The Value of Just-Enough User-Centered Design in an Agile Development Process
Continued from “What About the Big Picture – Part 1”…
Formative Testing vs. Summative Testing
Both methods I mention in my previous post include formative testing, or the testing that is done on low-fidelity prototypes before coding begins. Validating any new additions to the system, this type of testing is very beneficial to maintaining a good user experience.
If you have an existing project that has not been focusing on your end user’s experience, and you are looking to incorporate user-centered design, then Hurrah! Welcome Aboard! Unfortunately you will have to set aside time to conduct some summative usability testing on the existing system and be willing to take action on those results. The most effective type of testing to do would be moderated testing conducted on-site so that the users can be observed directly and probed for as much insight as possible. Creating the test wouldn’t take long after there was a good understanding of the system, but if user experience hasn’t been the main focus in the development process, then you may be in for a rude awakening. The actionable items coming out of those results could fill an iteration or more, or even a release. The best thing to do is to conduct usability tests on individual processes or tasks in the system and then act immediately on the findings. Try to keep the scope of the test as narrow as possible so scripting the test is quick and too many development tasks don’t result from the testing.
The Danger of Only Doing Just-In-Time-Design

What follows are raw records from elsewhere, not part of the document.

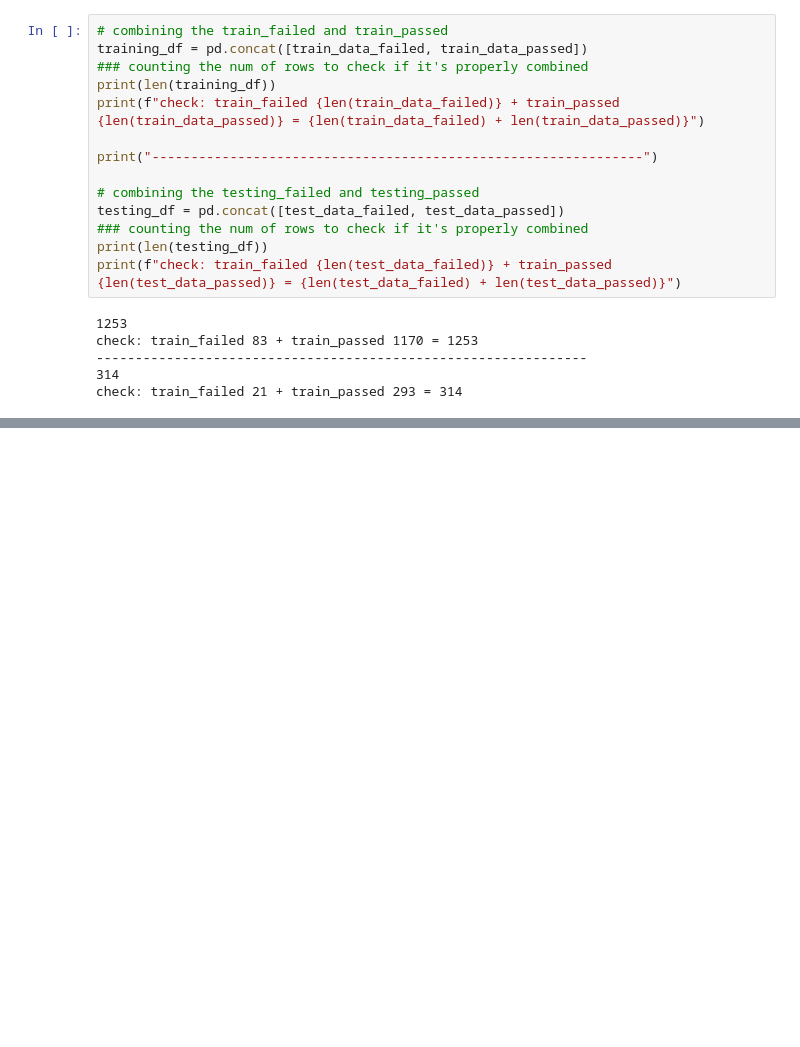
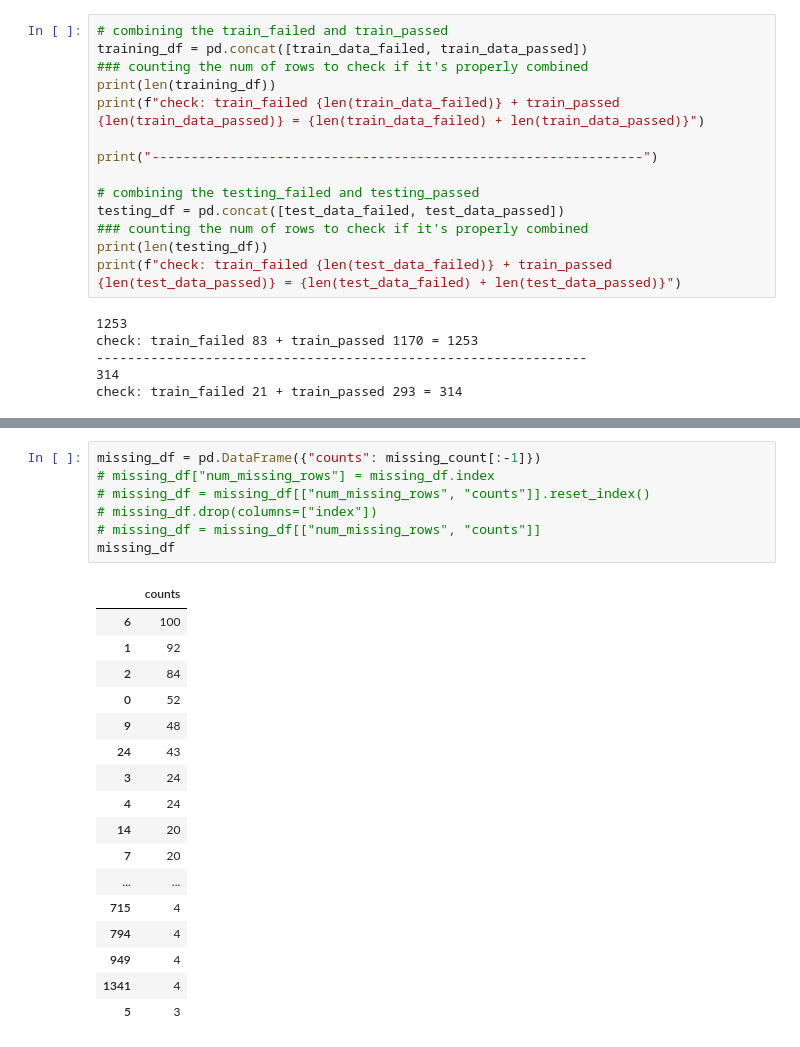
Before and after one commit to HayateSato/SECOM_Project, a Jupyter notebook: secom_file_hayate.ipynb, the cells around one changed output, grey strips where cells are left out. Drawn from its saved outputs; the diff is of its cells as text; blank space fills up the shorter version.

```diff
--- a/secom_file_hayate.ipynb
+++ b/secom_file_hayate.ipynb
@@ -258,0 +288,25 @@ check: train_failed 21 + train_passed 293 = 314
+# %%
+missing_df = pd.DataFrame({"counts": missing_count[:-1]})
+# missing_df["num_missing_rows"] = missing_df.index
+# missing_df = missing_df[["num_missing_rows", "counts"]].reset_index()
+# missing_df.drop(columns=["index"])
+# missing_df = missing_df[["num_missing_rows", "counts"]]
+missing_df
+# %% [output]
+|  | counts |
+| 6 | 100 |
+| 1 | 92 |
+| 2 | 84 |
+| 0 | 52 |
+| 9 | 48 |
+| 24 | 43 |
+| 3 | 24 |
+| 4 | 24 |
+| 14 | 20 |
+| 7 | 20 |
+| ... | ... |
+| 715 | 4 |
+| 794 | 4 |
+| 949 | 4 |
+| 1341 | 4 |
+| 5 | 3 |
```
Also changed, not shown: parts of 10 cells of this notebook, 2 other files.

The Agile development process boasts doing things just-in-time to mitigate waste and allow for requirements to change even while code is being written. Just-in-time design can work in cases where a high-level design or concept has been created and approved. It is easy to add an additional screen to an application with a well-thought-out user experience. To do true just-in-time design, there runs a huge risk of losing site of the big picture and creating a disjointed user experience or having to often rework several previously developed screens with the addition of a new one. I think just enough design work creates a better, more cohesive end user experience, saves time in development and ultimately saves the client’s money for adding in even more features.
As far as just-in-time usability is concerned, there is only so far we can go with time constraints. Formative testing can be conducted rather quickly and in-sync with shorter development cycles. There is no question that if the user is satisfied with the proposed system before it is built, then there will be less rework when the software is released. Summative testing requires a couple of weeks at least; especially if it is being conducted on a system that wasn’t user-centered in the first place. A system can be dramatically improved from the results of summative testing, especially the first few rounds. Summative testing must be done after development of a feature or task flow is complete so that the user experience is cohesive and able to be tested by end users. The only aspect of a summative usability test that I would even consider to be just-in-time would be acting on the results on the test in the next possible iteration, above any new features.
I have yet to discover a blanket strategy for seamless integration of design and usability into the agile development process. I think the best thing to do is understand the needs of your client and development team the best that you can and then start trying things until you find a good fit. Don’t be afraid to throw out an idea if it isn’t suiting everyone’s needs. The road will be bumpy, but don’t give up. Your users will thank you for thinking about their experience.